A professor and scholar whose interests span French language and literature, the Enlightenment, feminist theory, and the liberal arts, Heidi Bostic is the author of “The Fiction of Enlightenment: Women of Reason in the French Eighteenth Century”(University of Delaware Press, 2010) as well as more than two dozen articles, chapters, and essays on such topics as friendship, gender, how women authors have engaged in philosophy through writing literature, the role of storytelling in shaping identity, translation, and academic leadership. She has also translated several books and articles from French to English. Her recent publications include “The Humanities Must Engage Global Grand Challenges” (The Chronicle of Higher Education, 2016). She is currently writing a book about bringing together STEM (science, technology, engineering and mathematics) and the humanities in order to address grand challenges. Under her leadership, the College of Liberal Arts has launched the Grand Challenges for the Liberal Arts Initiative, which underlines and promotes the crucial role of liberal arts disciplines in addressing grand challenges, or urgent, widely shared problems that call for large-scale, long-term, coordinated responses.

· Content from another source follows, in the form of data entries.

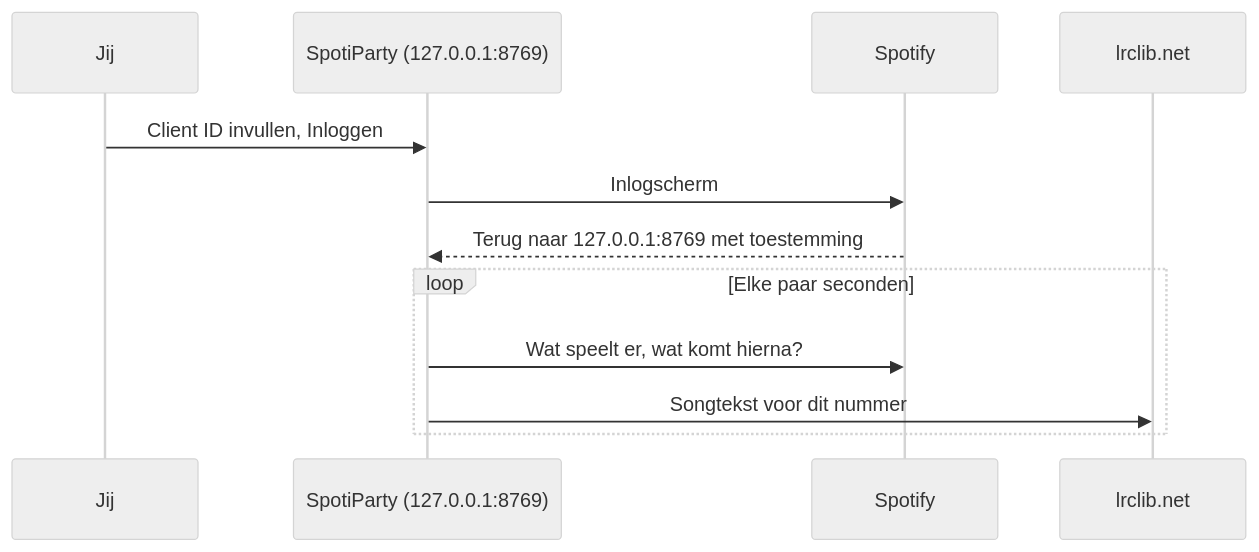
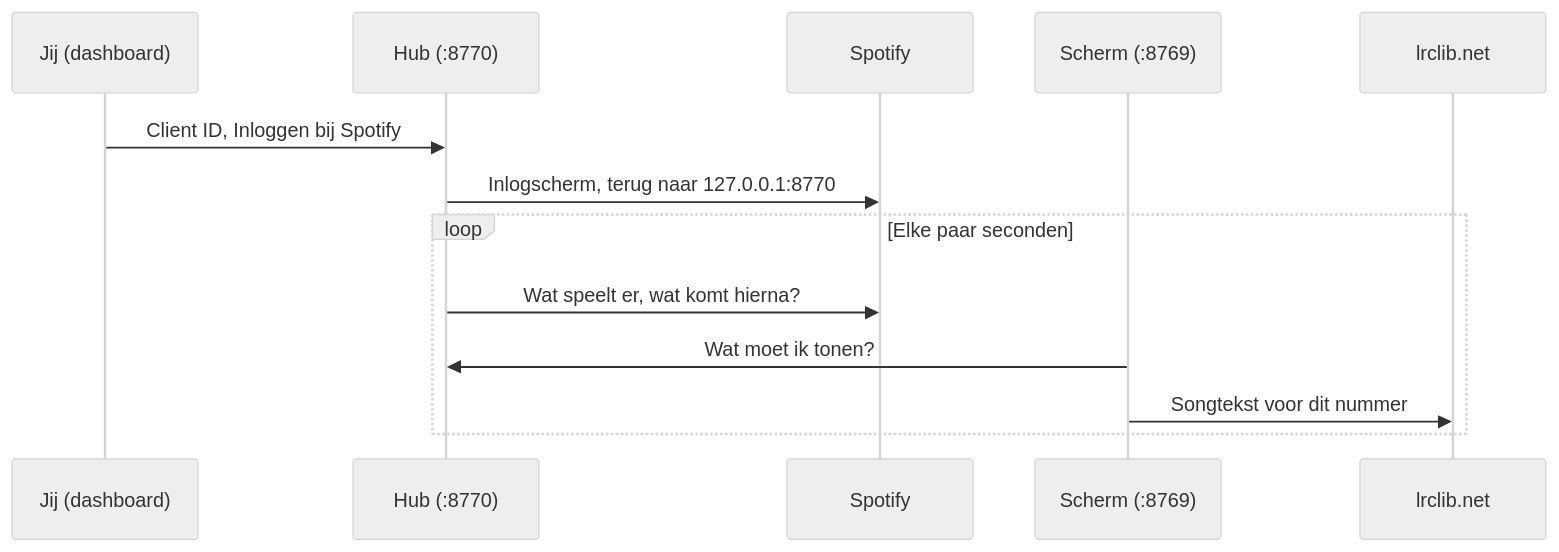
Before and after one commit to CodeAura/SpotiParty: the diagram in docs/pc/README.md, drawn with Mermaid (neutral theme). The commit also changed other lines of this file and 28 other files, not shown here.

First line of the commit message:
docs: updated for 2.7.0 (Spotify at the Hub, party games, auto-update, release steps)

````diff
--- a/docs/pc/README.md
+++ b/docs/pc/README.md
@@ -23,14 +28,15 @@
 ```mermaid
 sequenceDiagram
-    participant J as Jij
-    participant S as SpotiParty (127.0.0.1:8769)
+    participant J as Jij (dashboard)
+    participant H as Hub (:8770)
     participant SP as Spotify
+    participant S as Scherm (:8769)
     participant L as lrclib.net
-    J->>S: Client ID invullen, Inloggen
-    S->>SP: Inlogscherm
-    SP-->>S: Terug naar 127.0.0.1:8769 met toestemming
+    J->>H: Client ID, Inloggen bij Spotify
+    H->>SP: Inlogscherm, terug naar 127.0.0.1:8770
     loop Elke paar seconden
-        S->>SP: Wat speelt er, wat komt hierna?
+        H->>SP: Wat speelt er, wat komt hierna?
+        S->>H: Wat moet ik tonen?
         S->>L: Songtekst voor dit nummer
     end
 ```
````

Bostic, who holds a Ph.D. in foreign languages and literatures from Purdue University and a D.E.A. degree from the École des Hautes Études en Sciences Sociales, is dean of the College of Liberal Arts and professor of French at the University of New Hampshire. Previously she taught at Baylor University (where she also served as inaugural director of Interdisciplinary Programs for the College of Arts and Sciences), Michigan Technological University, Concordia College (Minnesota), and Minnesota State University-Moorhead. As a Fulbright Scholar to Chile, she taught and conducted research at the Universidad de Talca in 2004. She currently serves as co-principal investigator on an $824,000 grant from the Andrew W. Mellon Foundation to launch the New Hampshire Humanities Collaborative, an effort to promote the study of the humanities, support the transfer of community college students in the humanities to the university and develop a humanities curriculum focused on grand challenges.